One question arose over the weekend:
How do you see LENA technology changing children's lives?
It was an easy answer. Research has proven that children from low income homes hear 30 million fewer words from birth to age 3 than children raised in homes with college educated parents. The amount of language a child hears from birth to age 3 is directly correlated to children’s academic success at age 8. Language skills at age 4 are also correlated to reading comprehension skills in 5th grade. Reading success in fifth grade is predictive of high school graduation rates, and high school graduation is correlated to future job earnings. More than 60% of prison inmates are illiterate. A word gap in early childhood literally creates a cycle of poverty that can last generations. LENA is a concrete, measurable solution to break this chain of events.
During the trip, Jen had the opportunity to read the book titled Great by Choice: Uncertainty, Chaos, and Luck--Why Some Thrive Despite Them All by Jim Collins, the best-selling author of Good to Great. The book was written primarily for business professionals, and it analyzes what makes companies extremely successful even in the face of multiple adversities. Collins compares companies that are matched on almost every factor in order to determine what factors matter the most in outperforming competitors. One of the factors discussed was luck. Do uncontrollable good and bad circumstances play a role in the success of a business and if so, how much?
After analyzing hundreds of variables, Collins determined the following: early in the development of a company, the answer is "yes." Early on, uncontrollable circumstances and bad luck can bankrupt a company that is unprepared. However, after initial start up, all companies face good luck and bad luck equally. At this point, the answer is "no". It matters most how companies respond to circumstances, or their “return on luck.”
In the conclusion of the book, Collins writes the following “we sense a dangerous disease infecting our modern culture and eroding hope; an increasingly prevalent view that greatness owes more to circumstance, even luck, than to action and discipline- that what happens to us matters more than what we do. In games of chance, like a lottery or roulette, this view seems plausible. But taken as an entire philosophy, applied more broadly to human endeavor, it’s a deeply debilitating life perspective, one that we can’t imagine wanting to teach young people. Do we really believe that our actions count for little, that those who create something great are merely lucky, that our circumstances imprison us? Do we want to build a society and a culture that encourage us to believe that we aren’t responsible for our choices and accountable for our performance?”

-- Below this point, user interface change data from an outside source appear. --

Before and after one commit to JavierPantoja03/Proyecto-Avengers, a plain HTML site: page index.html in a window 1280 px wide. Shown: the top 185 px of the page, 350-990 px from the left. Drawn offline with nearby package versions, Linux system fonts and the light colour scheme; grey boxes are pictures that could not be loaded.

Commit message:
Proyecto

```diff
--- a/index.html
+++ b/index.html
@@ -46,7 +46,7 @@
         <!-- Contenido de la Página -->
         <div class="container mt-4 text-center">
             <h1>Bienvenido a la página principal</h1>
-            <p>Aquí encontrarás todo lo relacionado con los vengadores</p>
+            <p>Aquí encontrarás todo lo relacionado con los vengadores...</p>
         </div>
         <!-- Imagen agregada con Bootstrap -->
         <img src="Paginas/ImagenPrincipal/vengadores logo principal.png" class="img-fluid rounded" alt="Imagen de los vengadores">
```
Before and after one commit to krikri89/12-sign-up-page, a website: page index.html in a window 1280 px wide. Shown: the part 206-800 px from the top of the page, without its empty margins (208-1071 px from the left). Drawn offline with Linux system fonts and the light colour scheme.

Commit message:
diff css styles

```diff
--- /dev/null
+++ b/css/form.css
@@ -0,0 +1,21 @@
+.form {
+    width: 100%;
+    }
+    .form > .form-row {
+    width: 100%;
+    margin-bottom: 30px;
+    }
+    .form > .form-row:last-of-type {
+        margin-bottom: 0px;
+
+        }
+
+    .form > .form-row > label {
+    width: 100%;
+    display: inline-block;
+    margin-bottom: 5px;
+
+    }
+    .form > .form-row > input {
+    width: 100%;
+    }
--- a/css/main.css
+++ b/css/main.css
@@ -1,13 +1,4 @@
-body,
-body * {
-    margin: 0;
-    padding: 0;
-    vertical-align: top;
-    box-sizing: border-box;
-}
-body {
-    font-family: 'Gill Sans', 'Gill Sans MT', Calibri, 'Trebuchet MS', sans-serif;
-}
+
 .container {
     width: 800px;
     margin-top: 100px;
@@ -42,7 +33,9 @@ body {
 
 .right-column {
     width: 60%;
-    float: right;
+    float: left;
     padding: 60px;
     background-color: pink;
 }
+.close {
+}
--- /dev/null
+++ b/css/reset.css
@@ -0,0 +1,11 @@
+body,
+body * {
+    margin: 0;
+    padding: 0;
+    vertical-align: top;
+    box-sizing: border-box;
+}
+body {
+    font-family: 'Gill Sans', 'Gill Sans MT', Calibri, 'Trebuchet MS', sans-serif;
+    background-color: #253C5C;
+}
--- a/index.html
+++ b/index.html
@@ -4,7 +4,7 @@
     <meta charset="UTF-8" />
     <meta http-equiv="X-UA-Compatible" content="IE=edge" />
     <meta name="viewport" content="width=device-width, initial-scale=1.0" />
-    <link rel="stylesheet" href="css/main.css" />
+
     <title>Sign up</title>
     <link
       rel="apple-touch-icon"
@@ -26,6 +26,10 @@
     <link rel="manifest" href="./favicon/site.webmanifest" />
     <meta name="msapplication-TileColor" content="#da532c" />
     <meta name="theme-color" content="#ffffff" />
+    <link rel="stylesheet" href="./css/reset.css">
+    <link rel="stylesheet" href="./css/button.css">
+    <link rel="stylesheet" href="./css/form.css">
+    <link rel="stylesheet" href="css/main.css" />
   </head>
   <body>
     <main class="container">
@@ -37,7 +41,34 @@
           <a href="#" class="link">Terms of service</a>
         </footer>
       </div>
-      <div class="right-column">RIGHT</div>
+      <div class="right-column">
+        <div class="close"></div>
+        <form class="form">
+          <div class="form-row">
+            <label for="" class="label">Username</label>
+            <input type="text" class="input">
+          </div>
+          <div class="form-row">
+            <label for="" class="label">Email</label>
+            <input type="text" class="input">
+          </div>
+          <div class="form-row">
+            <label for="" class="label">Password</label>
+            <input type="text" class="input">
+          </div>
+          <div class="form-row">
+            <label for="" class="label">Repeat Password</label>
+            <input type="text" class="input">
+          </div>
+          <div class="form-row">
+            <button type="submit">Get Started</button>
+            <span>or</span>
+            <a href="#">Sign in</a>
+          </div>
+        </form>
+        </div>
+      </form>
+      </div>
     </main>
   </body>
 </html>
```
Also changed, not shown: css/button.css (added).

Like many businesses, the families that we work with face extreme challenges, which one could perceive as a string of bad misfortune: low income, single parent homes, difficulties attaining and keeping jobs, limited ability to speak English, limited social networks, and high levels of stress. In education, it is easy to throw up our hands at the face of such great adversity and give up any hope of improving outcomes for children. Furthermore, we often believe that we do not have the resources to change this misfortune for our families. Far too often, this ends up in a blame game. Parents blame schools for failing to do better. Schools blame parents for not doing their part. Nothing really ever changes and the cycle of poverty continues.
Unlike other educational reforms that have attempted to close the achievement gap through school based initiatives alone, LENA creates a partnership that holds both schools and parents accountable for their choices and actions. Using LENA technology, educators can influence the amount of language that parents speak to their children. LENA is more than a tool that tracks the number of words spoken to children. It is hope. It is the idea that children, through joint action between educators and parents, can rise above the misfortunes of their family circumstances and attain greatness.
At SL3, we believe that LENA changes lives, as it helps educators close the achievement gap by preventing one from forming in the first place.
We are grateful for the opportunity this past weekend to speak on behalf of LENA. We are proud of the Parent Fund at Skokie School District 69 for providing funding for our LENA parent training program. We thank the preschool team of Madison School including: Mary Walsh, Tara Bristow, Katy Barth, Rachelli Soffer, Amanda Barber, Sarah Kalinowski, Elisa Leporini, Danielle Marino, and Bridget Giraldo for engaging on this quest with us. We also thank Dr. Quintin Shepherd, District 69 superintendent, Dr. Megan Aseltine, Director of Special Services, and Chris Basten, principal of Madison School for supporting our efforts. We believe that LENA has the ability to change life trajectories, and we encourage others to follow us in our practices.
Note: In order to help others schools start their own LENA program, we have included our grant application and research support within our previous blog on this topic. Click Here